EXERCISE INSTRUCTIONS =>
Exact reproduction, images excluded: write out the records below.

━━ RECORDS SHOWN ━━

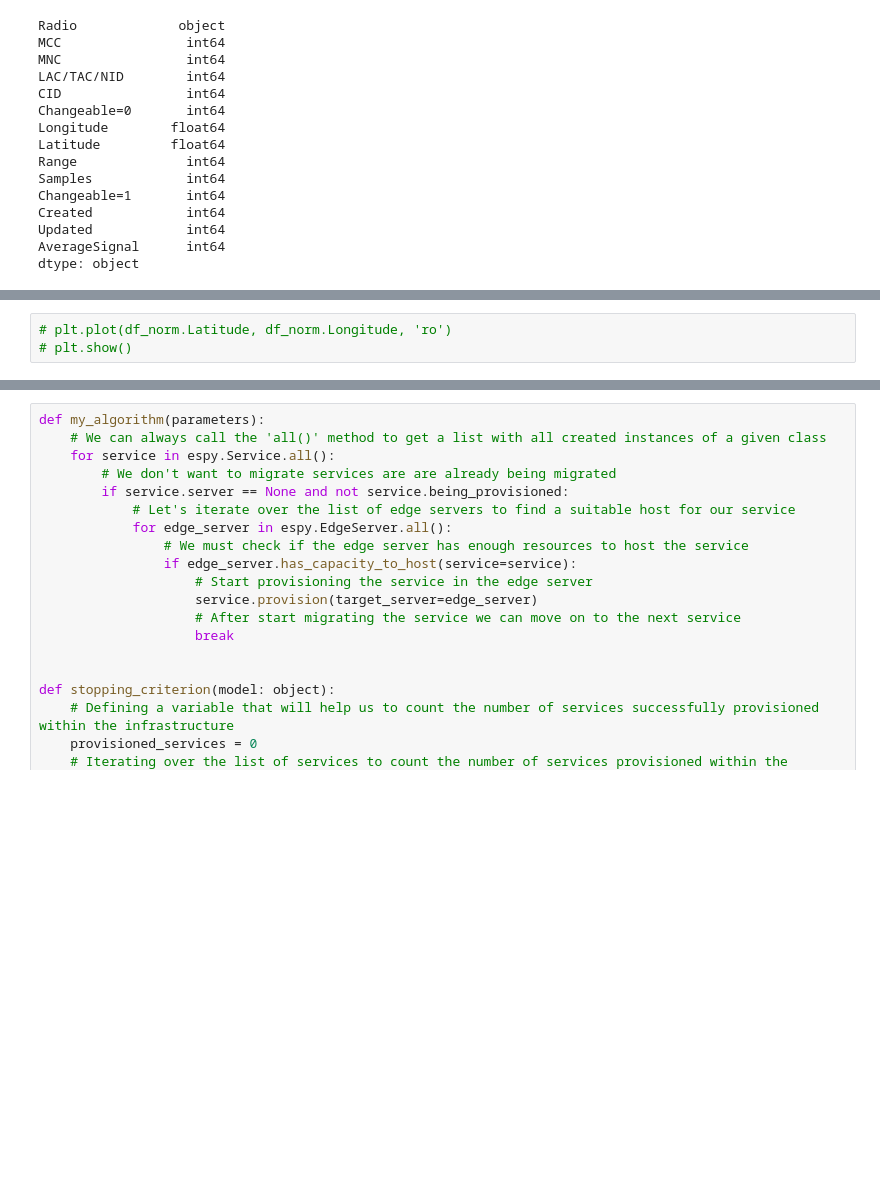
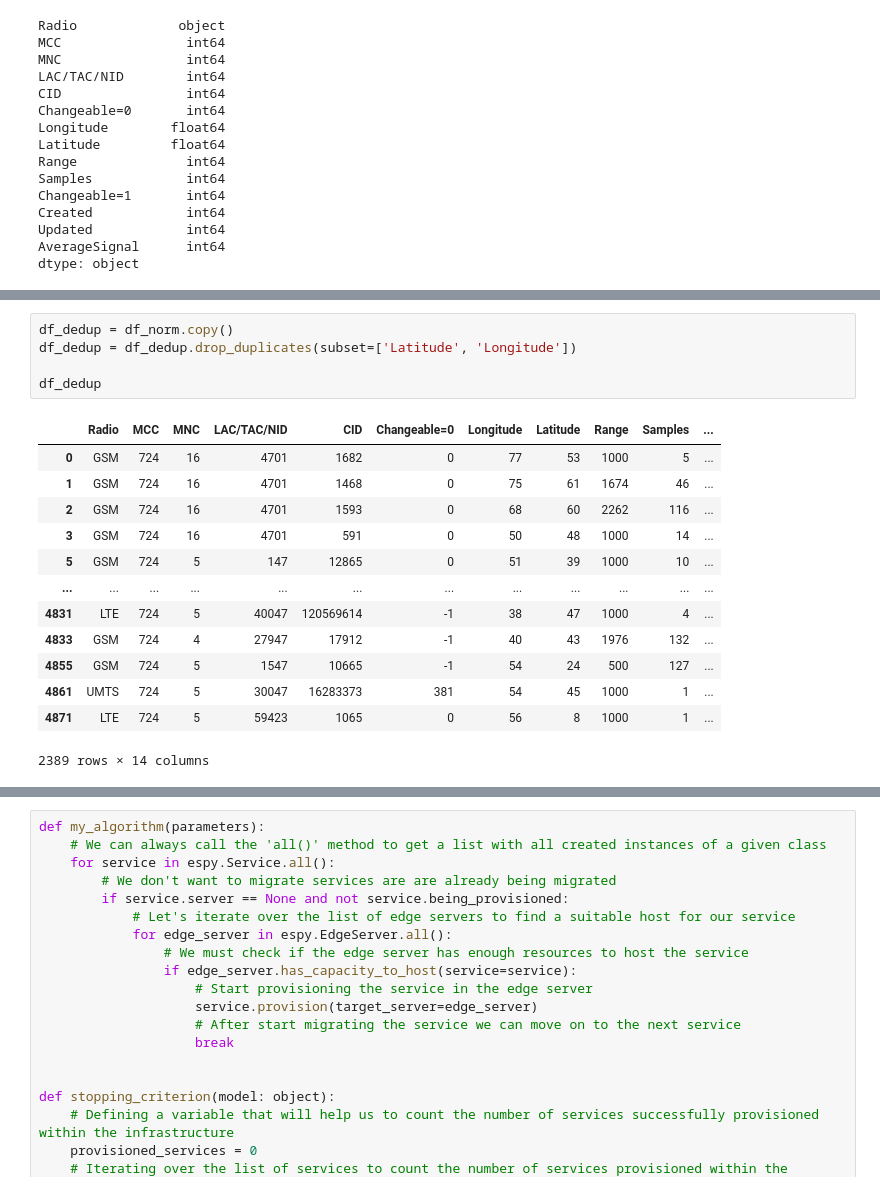
Before and after one commit to paulora2405/espy-user-mobility, a Jupyter notebook: notebooks/geo-parsing.ipynb, the cells around one changed output, grey strips where cells are left out. Saved outputs shown, nothing was run; the diff lists cells and outputs as text; blank space fills up the shorter version.

```diff
--- a/notebooks/geo-parsing.ipynb
+++ b/notebooks/geo-parsing.ipynb
@@ -147,4 +149,20 @@ Length: 4599, dtype: int64
-# %%
-# plt.plot(df_norm.Latitude, df_norm.Longitude, 'ro')
-# plt.show()
+# %%
+df_dedup = df_norm.copy()
+df_dedup = df_dedup.drop_duplicates(subset=['Latitude', 'Longitude'])
+
+df_dedup
+# %% [output]
+|  | Radio | MCC | MNC | LAC/TAC/NID | CID | Changeable=0 | Longitude | Latitude | Range | Samples | ... |
+| 0 | GSM | 724 | 16 | 4701 | 1682 | 0 | 77 | 53 | 1000 | 5 | ... |
+| 1 | GSM | 724 | 16 | 4701 | 1468 | 0 | 75 | 61 | 1674 | 46 | ... |
+| 2 | GSM | 724 | 16 | 4701 | 1593 | 0 | 68 | 60 | 2262 | 116 | ... |
+| 3 | GSM | 724 | 16 | 4701 | 591 | 0 | 50 | 48 | 1000 | 14 | ... |
+| 5 | GSM | 724 | 5 | 147 | 12865 | 0 | 51 | 39 | 1000 | 10 | ... |
+| ... | ... | ... | ... | ... | ... | ... | ... | ... | ... | ... | ... |
+| 4831 | LTE | 724 | 5 | 40047 | 120569614 | -1 | 38 | 47 | 1000 | 4 | ... |
+| 4833 | GSM | 724 | 4 | 27947 | 17912 | -1 | 40 | 43 | 1976 | 132 | ... |
+| 4855 | GSM | 724 | 5 | 1547 | 10665 | -1 | 54 | 24 | 500 | 127 | ... |
+| 4861 | UMTS | 724 | 5 | 30047 | 16283373 | 381 | 54 | 45 | 1000 | 1 | ... |
+| 4871 | LTE | 724 | 5 | 59423 | 1065 | 0 | 56 | 8 | 1000 | 1 | ... |
+2389 rows × 14 columns
 # %%
```
Also changed, not shown: parts of 23 cells of this notebook, 14 other files.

━━━

TASK RESULT =>
Before and after one commit to paulora2405/espy-user-mobility, a Jupyter notebook: notebooks/geo-parsing.ipynb, the cells around one changed output, grey strips where cells are left out. Saved outputs shown, nothing was run; the diff lists cells and outputs as text; blank space fills up the shorter version.

```diff
--- a/notebooks/geo-parsing.ipynb
+++ b/notebooks/geo-parsing.ipynb
@@ -147,4 +149,20 @@ Length: 4599, dtype: int64
-# %%
-# plt.plot(df_norm.Latitude, df_norm.Longitude, 'ro')
-# plt.show()
+# %%
+df_dedup = df_norm.copy()
+df_dedup = df_dedup.drop_duplicates(subset=['Latitude', 'Longitude'])
+
+df_dedup
+# %% [output]
+|  | Radio | MCC | MNC | LAC/TAC/NID | CID | Changeable=0 | Longitude | Latitude | Range | Samples | ... |
+| 0 | GSM | 724 | 16 | 4701 | 1682 | 0 | 77 | 53 | 1000 | 5 | ... |
+| 1 | GSM | 724 | 16 | 4701 | 1468 | 0 | 75 | 61 | 1674 | 46 | ... |
+| 2 | GSM | 724 | 16 | 4701 | 1593 | 0 | 68 | 60 | 2262 | 116 | ... |
+| 3 | GSM | 724 | 16 | 4701 | 591 | 0 | 50 | 48 | 1000 | 14 | ... |
+| 5 | GSM | 724 | 5 | 147 | 12865 | 0 | 51 | 39 | 1000 | 10 | ... |
+| ... | ... | ... | ... | ... | ... | ... | ... | ... | ... | ... | ... |
+| 4831 | LTE | 724 | 5 | 40047 | 120569614 | -1 | 38 | 47 | 1000 | 4 | ... |
+| 4833 | GSM | 724 | 4 | 27947 | 17912 | -1 | 40 | 43 | 1976 | 132 | ... |
+| 4855 | GSM | 724 | 5 | 1547 | 10665 | -1 | 54 | 24 | 500 | 127 | ... |
+| 4861 | UMTS | 724 | 5 | 30047 | 16283373 | 381 | 54 | 45 | 1000 | 1 | ... |
+| 4871 | LTE | 724 | 5 | 59423 | 1065 | 0 | 56 | 8 | 1000 | 1 | ... |
+2389 rows × 14 columns
 # %%
```
Also changed, not shown: parts of 23 cells of this notebook, 14 other files.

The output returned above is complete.